Today I woke up like the rest of you VR lovers out there, excited, hopeful and with a little bit of apprehension to hear Palmer Luckey’s big announcement letting us know that the Oculus store is a go for pre-orders and just how much they would cost; and, like I am sure most of you were (and still are), I was a little surprised when I seen just how much it was going to cost me. $599 US dollars is no small chunk of change (my own preorder was $920 Canadian) and at nearly twice the cost of the DevKits, it isn’t hard to see why so much of the VR community is abuzz with accusations of foul-play; but is that kind of a stance really warranted?
Sure, Palmer and Nate may have made some comments a year or two ago that they didn’t expect the Rift to be much more (if at all) then a DevKit. Sure, there were some comments made about how $600 would be too much to expect people to pay (and for the record, the price is still technically not that high right?).
But the fact remains, new technology is generally expensive! And this is Virtual Reality!
As this pcworld article that Reddit user /u/-SD- posted explains, even the lowly Sony CD player was nearly $700 (that’s over $1500 in today dollars) when it first released. Also, the initial cost of the iPhone that we all know (and some of us love), was the same price as the consumer Rift ($599 for an 8GB model), on contract!

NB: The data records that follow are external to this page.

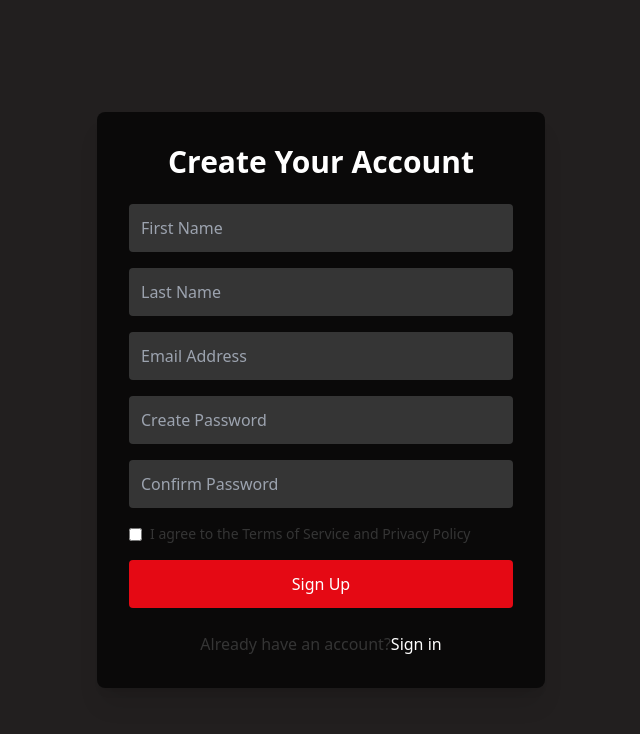
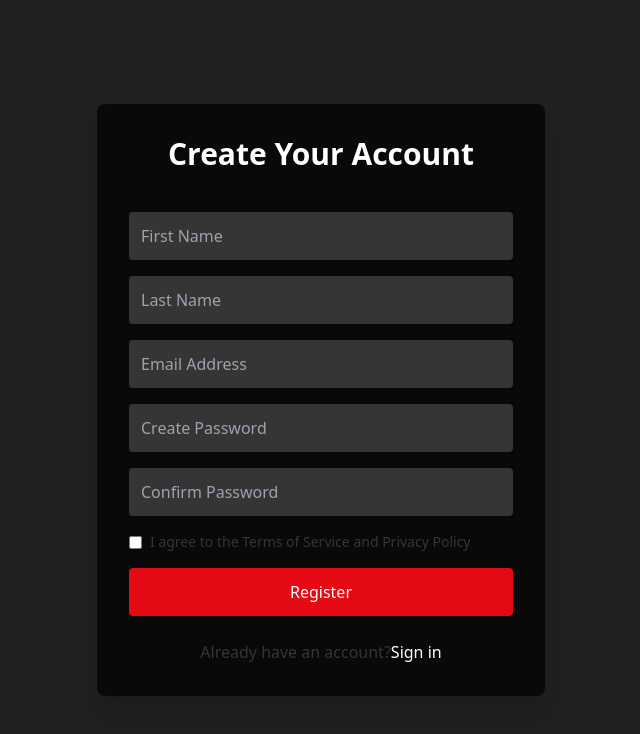
Before and after one commit to clevermiraz/batch-2-assignment-8-moviedb-lws, a Next.js app: page /register in a window 1280 px wide. Shown: the top 734 px of the page, without its empty margins (319-959 px from the left). Built offline with nearby package versions, Linux system fonts and the light colour scheme.

Commit message:
feat: add user registration form and enhance user model with unique email validation

```diff
--- a/actions/index.js
+++ b/actions/index.js
@@ -1,14 +1,30 @@
 "use server";
 
-import { addOrRemoveToWatchList, createUser, findUserByCredentials } from "@/lib/dbQueries";
-import { redirect } from "next/navigation";
+import { addOrRemoveToWatchList, findUserByCredentials } from "@/lib/dbQueries";
+import User from "@/models/Users";
 
 export async function registerUser(formData) {
     const user = Object.fromEntries(formData);
-    const created = await createUser(user);
 
-    if (created) {
-        redirect("/login");
+    try {
+        // Check if email already exists
+        const existingUser = await User.findOne({ email: user.email });
+        if (existingUser) {
+            throw new Error("Email already in use. Please use a different email.");
+        }
+
+        // Create new user
+        const created = await User.create(user);
+
+        return {
+            id: created._id,
+            email: created.email,
+            watchList: created.watchList,
+            newUser: true,
+        };
+    } catch (error) {
+        // Handle and return errors
+        return { error: error.message };
     }
 }
 
--- a/app/(auth)/register/page.jsx
+++ b/app/(auth)/register/page.jsx
@@ -1,5 +1,6 @@
-import { registerUser } from "@/actions";
+import RegisterForm from "@/components/auth/RegisterForm";
 import Link from "next/link";
+import { Suspense } from "react";
 
 export default function RegisterPage() {
     return (
@@ -9,56 +10,9 @@ export default function RegisterPage() {
                     <div className="text-center">
                         <h1 className="text-white text-3xl font-bold mb-6">Create Your Account</h1>
 
-                        <form action={registerUser} id="signupForm" className="space-y-4">
-                            <input
-                                type="text"
-                                name="firstName"
-                                placeholder="First Name"
-                                className="w-full p-3 bg-moviedb-gray text-white rounded focus:outline-none focus:ring-2 focus:ring-moviedb-red"
-                                required
-                            />
-                            <input
-                                type="text"
-                                name="lastName"
-                                placeholder="Last Name"
-                                className="w-full p-3 bg-moviedb-gray text-white rounded focus:outline-none focus:ring-2 focus:ring-moviedb-red"
-                                required
-                            />
-                            <input
-                                type="email"
-                                name="email"
-                                placeholder="Email Address"
-                                className="w-full p-3 bg-moviedb-gray text-white rounded focus:outline-none focus:ring-2 focus:ring-moviedb-red"
-                                required
-                            />
-                            <input
-                                type="password"
-                                name="password"
-                                placeholder="Create Password"
-                                className="w-full p-3 bg-moviedb-gray text-white rounded focus:outline-none focus:ring-2 focus:ring-moviedb-red"
-                                required
-                            />
-                            <input
-                                type="password"
-                                placeholder="Confirm Password"
-                                className="w-full p-3 bg-moviedb-gray text-white rounded focus:outline-none focus:ring-2 focus:ring-moviedb-red"
-                                required
-                            />
-
-                            <div className="text-left text-moviedb-gray text-sm">
-                                <label className="flex items-center">
-                                    <input type="checkbox" className="mr-2" required />I agree to the Terms of Service
-                                    and Privacy Policy
-                                </label>
-                            </div>
-
-                            <button
-                                type="submit"
-                                className="w-full bg-moviedb-red text-white py-3 rounded hover:bg-red-700 transition duration-300"
-                            >
-                                Sign Up
-                            </button>
-                        </form>
+                        <Suspense fallback={<div>Loading...</div>}>
+                            <RegisterForm />
+                        </Suspense>
 
                         <div className="mt-6 text-moviedb-gray">
                             Already have an account?
--- a/app/layout.jsx
+++ b/app/layout.jsx
@@ -1,4 +1,5 @@
 import localFont from "next/font/local";
+import { Toaster } from "sonner";
 import "./globals.css";
 
 const geistSans = localFont({
@@ -20,7 +21,11 @@ export const metadata = {
 export default function RootLayout({ children }) {
     return (
         <html lang="en">
-            <body className={`${geistSans.variable} ${geistMono.variable} antialiased`}>{children}</body>
+            <body className={`${geistSans.variable} ${geistMono.variable} antialiased`}>
+                <Toaster position="top-right" />
+
+                {children}
+            </body>
         </html>
     );
 }
--- a/components/Home/PopularMovies.jsx
+++ b/components/Home/PopularMovies.jsx
@@ -1,5 +1,5 @@
 import { fetchDataFromApi } from "@/lib/axiosInstance";
-import MovieCard from "./movieCard";
+import MovieCard from "./MovieCard";
 
 export default async function PopularMovies() {
     const data = await fetchDataFromApi("/movie/popular");
--- a/components/Home/TopRatedMovies.jsx
+++ b/components/Home/TopRatedMovies.jsx
@@ -1,5 +1,5 @@
 import { fetchDataFromApi } from "@/lib/axiosInstance";
-import MovieCard from "./movieCard";
+import MovieCard from "./MovieCard";
 
 export default async function TopRatedMovies() {
     const data = await fetchDataFromApi("/movie/top_rated");
--- a/components/Home/TrendingMovies.jsx
+++ b/components/Home/TrendingMovies.jsx
@@ -1,5 +1,5 @@
 import { fetchDataFromApi } from "@/lib/axiosInstance";
-import MovieCard from "./movieCard";
+import MovieCard from "./MovieCard";
 
 export default async function TrendingMovies() {
     const data = await fetchDataFromApi("/movie/upcoming");
--- a/components/auth/LoginForm.jsx
+++ b/components/auth/LoginForm.jsx
@@ -1,6 +1,7 @@
+"use client";
+
 import { performLogin } from "@/actions";
-import { useSearchParams } from "next/navigation";
-import { useRouter } from "next/router";
+import { useRouter, useSearchParams } from "next/navigation";
 import { useState } from "react";
 
 export default function LoginForm() {
--- /dev/null
+++ b/components/auth/RegisterForm.jsx
@@ -0,0 +1,101 @@
+"use client";
+
+import { registerUser } from "@/actions";
+import { useRouter } from "next/navigation";
+import { useState } from "react";
+import { toast } from "sonner";
+
+export default function RegisterForm() {
+    const [error, setError] = useState("");
+    const [loading, setLoading] = useState(false);
+
+    // const { setAuth } = useAuth();
+    const router = useRouter();
+
+    async function onSubmit(event) {
+        event.preventDefault();
+
+        try {
+            setError("");
+            setLoading(true);
+
+            const formData = new FormData(event.currentTarget);
+            const result = await registerUser(formData);
+
+            if (formData.get("password") !== formData.get("confirmPassword")) {
+                toast.error("Password and Confirm Password do not match");
+                return;
+            }
+
+            console.log(result);
+
+            if (result.newUser) {
+                toast.success("user created successfully, please login");
+
+                router.push("/login");
+            } else {
+                setError(result?.error);
+            }
+        } catch (err) {
+            setError(err.message);
+        } finally {
+            setLoading(false);
+        }
+    }
+
+    return (
+        <form onSubmit={(e) => onSubmit(e)} id="signupForm" className="space-y-4">
+            <div className="my-2 text-red-500">{error}</div>
+
+            <input
+                type="text"
+                name="firstName"
+                placeholder="First Name"
+                className="w-full p-3 bg-moviedb-gray text-white rounded focus:outline-none focus:ring-2 focus:ring-moviedb-red"
+                required
+            />
+            <input
+                type="text"
+                name="lastName"
+                placeholder="Last Name"
+                className="w-full p-3 bg-moviedb-gray text-white rounded focus:outline-none focus:ring-2 focus:ring-moviedb-red"
+                required
+            />
+            <input
+                type="email"
+                name="email"
+                placeholder="Email Address"
+                className="w-full p-3 bg-moviedb-gray text-white rounded focus:outline-none focus:ring-2 focus:ring-moviedb-red"
+                required
+            />
+            <input
+                type="password"
+                name="password"
+                placeholder="Create Password"
+                className="w-full p-3 bg-moviedb-gray text-white rounded focus:outline-none focus:ring-2 focus:ring-moviedb-red"
+                required
+            />
+            <input
+                type="password"
+                name="confirmPassword"
+                placeholder="Confirm Password"
+                className="w-full p-3 bg-moviedb-gray text-white rounded focus:outline-none focus:ring-2 focus:ring-moviedb-red"
+                required
+            />
+
+            <div className="text-left text-moviedb-gray text-sm">
+                <label className="flex items-center">
+                    <input type="checkbox" className="mr-2" required />I agree to the Terms of Service and Privacy
+                    Policy
+                </label>
+            </div>
+
+            <button
+                type="submit"
+                className="w-full bg-moviedb-red text-white py-3 rounded hover:bg-red-700 transition duration-300"
+            >
+                {loading ? "Loading..." : "Register"}
+            </button>
+        </form>
+    );
+}
--- a/models/Users.js
+++ b/models/Users.js
@@ -13,6 +13,8 @@ const UsersSchema = new mongoose.Schema({
     },
     email: {
         type: String,
+        unique: true, // Ensures email is unique
+        required: true, // Makes email required
         match: [/^\w+([.-]?\w+)*@\w+([.-]?\w+)*(\.\w{2,3})+$/, "Please fill a valid email address"],
         min: 2,
         max: 100,
--- a/package.json
+++ b/package.json
@@ -14,7 +14,8 @@
         "next": "14.2.18",
         "react": "^18",
         "react-dom": "^18",
-        "sharp": "^0.33.5"
+        "sharp": "^0.33.5",
+        "sonner": "^1.7.1"
     },
     "devDependencies": {
         "eslint": "^8.57.1",
```
Also changed, not shown: 1 other file (tests, documents, lock files or other folders).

Ok ok, so some of you will be saying “that isn’t the point!” and “What? They told us it would cost was so much less! They duped us!!” and while you might be rightfully upset (I know I was, a little), unfortunately sometimes things change. I know that’s not much consolation, but when you take into consideration that most of those early comments by Oculus regarding price were made before anybody could really expect anybody else to know exactly what would happen in the future, and the fact that Palmer has been telling us that the consumer version would be “more than $350” since September, I think a little understanding is in order.
First of all, nobody could have predicted that VR would take off the way it has and with other companies like HTC and Valve offering up their own competitive hardware, it is quite possible that Oculus had initially planned on releasing something a little lesser in the bells and whistles department (perhaps something a little closer to Crystal Cove, or Crescent Bay) and after seeing what their competitors were planning on doing decided to ramp up their R&D, push back the dates a little, and strive to bring something even better to the table. Such an idea is all purely speculation on my part of course, but I would be willing to wager (no, I won’t eat my shoe) that when March rolls around and Rift reviews start rolling out, people are not going to be disappointed.
Now, how does all of that fair for the Adult VR industry? Nobody can really be sure until (and if) Oculus decides to drop some figures regarding just how sales have gone, and even then it’s still a waiting game. I think it’s a fair bet to say that we aren’t likely to see mass adoption anytime within the next 3-5 years, but there are still cheap(er) VR options out there like Google Cardboard and the much more technically-imbued Gear VR for people to fap with and the word is certainly out there now more than it has ever been. So long as there are horny people, there will be content to match it. So I think it is a reasonable bet to assume we will only see things getting better from here.
Of course, this is all only my opinion and yours might be different. Let me know just how you think the high cost of the Rift will effect Oculus and we can have a little palaver on whether or not there will be trouble.
Oh, and before I forget, Palmer himself will be doing an AMA on Reddit tonight at 6pm PT (Pacific), so make sure you are there so you can ask the man any questions you may have yourselves.